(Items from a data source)

* * * *

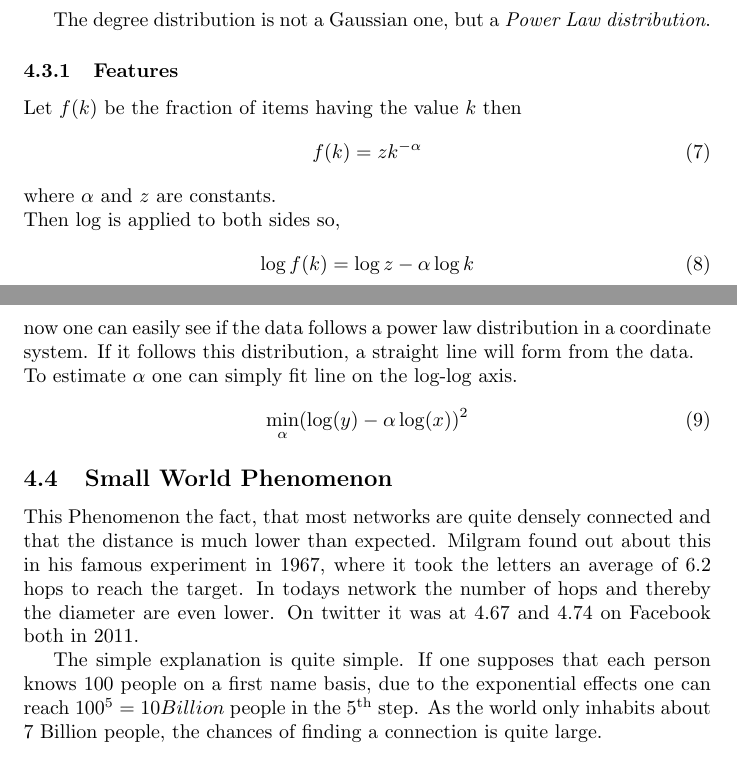
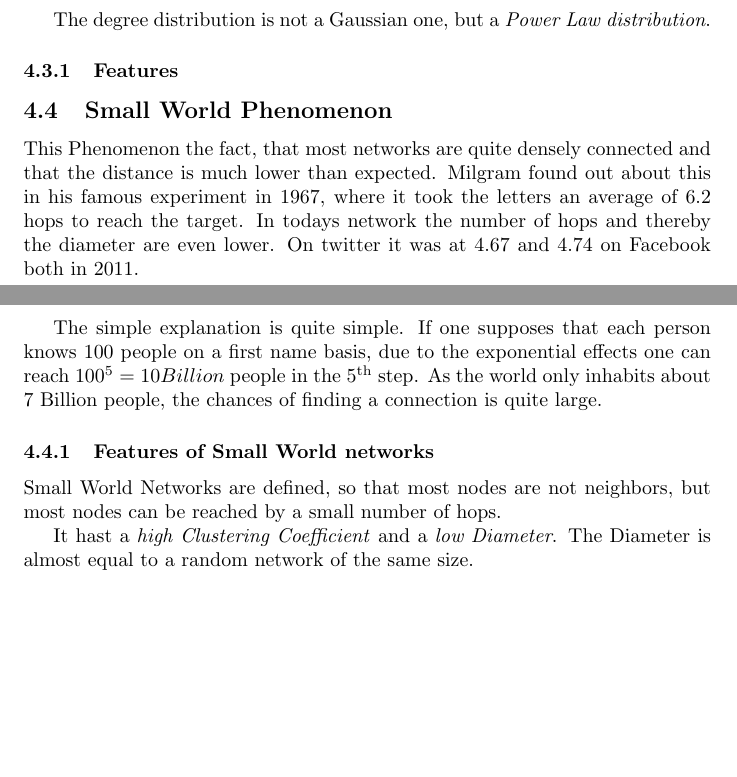
Before and after one commit to cap1/acn-script, a LaTeX document (acn.tex, which reads lectures/l4-osn_struct-prop.tex): two parts of pages 11 and 12 of 12, joined at a grey line, cut so that both start at the same text, the shorter picture padded with empty space. Compiled offline with pdfLaTeX.

Commit message:
finished small world networks

```diff
--- a/lectures/l4-osn_struct-prop.tex
+++ b/lectures/l4-osn_struct-prop.tex
@@ -162,23 +162,6 @@ but a \emph{Power Law distribution}.
 
 	\subsubsection{Features} % (fold)
 	\label{ssub:features}
-		Let $f(k)$ be the fraction of items having the value $k$ then
-		\begin{equation}
-		\label{eq:powerlaw}
-			f(k) = zk^{-\alpha}
-		\end{equation}
-		where $\alpha$ and $z$ are constants.\\
-		Then $\log$ is applied to both sides so,
-		\begin{equation}
-			\log f(k) = \log z - \alpha\log k
-		\end{equation}
-		now one can easily see if the data follows a power law distribution in a coordinate system.
-		If it follows this distribution,
-		a straight line will form from the data.\\
-		To estimate $\alpha$ one can simply fit line on the log-log axis.
-		\begin{equation}
-			\min_{\alpha}(\log(y) - \alpha\log(x))^2
-		\end{equation}
 	% subsubsection features (end)
 % subsection power_law (end)
 
@@ -198,6 +181,17 @@ If one supposes that each person knows 100 people on a first name basis,
 due to the exponential effects one can reach $100^5 = 10 Billion$ people in the 5\textsuperscript{th} step.
 As the world only inhabits about 7 Billion people,
 the chances of finding a connection is quite large.
+
+\subsubsection{Features of Small World networks} % (fold)
+\label{ssub:features_of_small_world_networks}
+	Small World Networks are defined,
+	so that most nodes are not neighbors,
+	but most nodes can be reached by a small number of hops.
+
+	It hast a \emph{high Clustering Coefficient}
+	and a \emph{low Diameter}.
+	The Diameter is almost equal to a random network of the same size.
+% subsubsection features_of_small_world_networks (end)
 % subsection small_world_phenomenon (end)
 
 % section social_networks_structure_&_properties (end)
```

* * * *

**Work order**
Pull out all lines of the data with the string "alpha".

**Answer for this exercise**
-			f(k) = zk^{-\alpha}
-		where $\alpha$ and $z$ are constants.\\
-			\log f(k) = \log z - \alpha\log k
-		To estimate $\alpha$ one can simply fit line on the log-log axis.
-			\min_{\alpha}(\log(y) - \alpha\log(x))^2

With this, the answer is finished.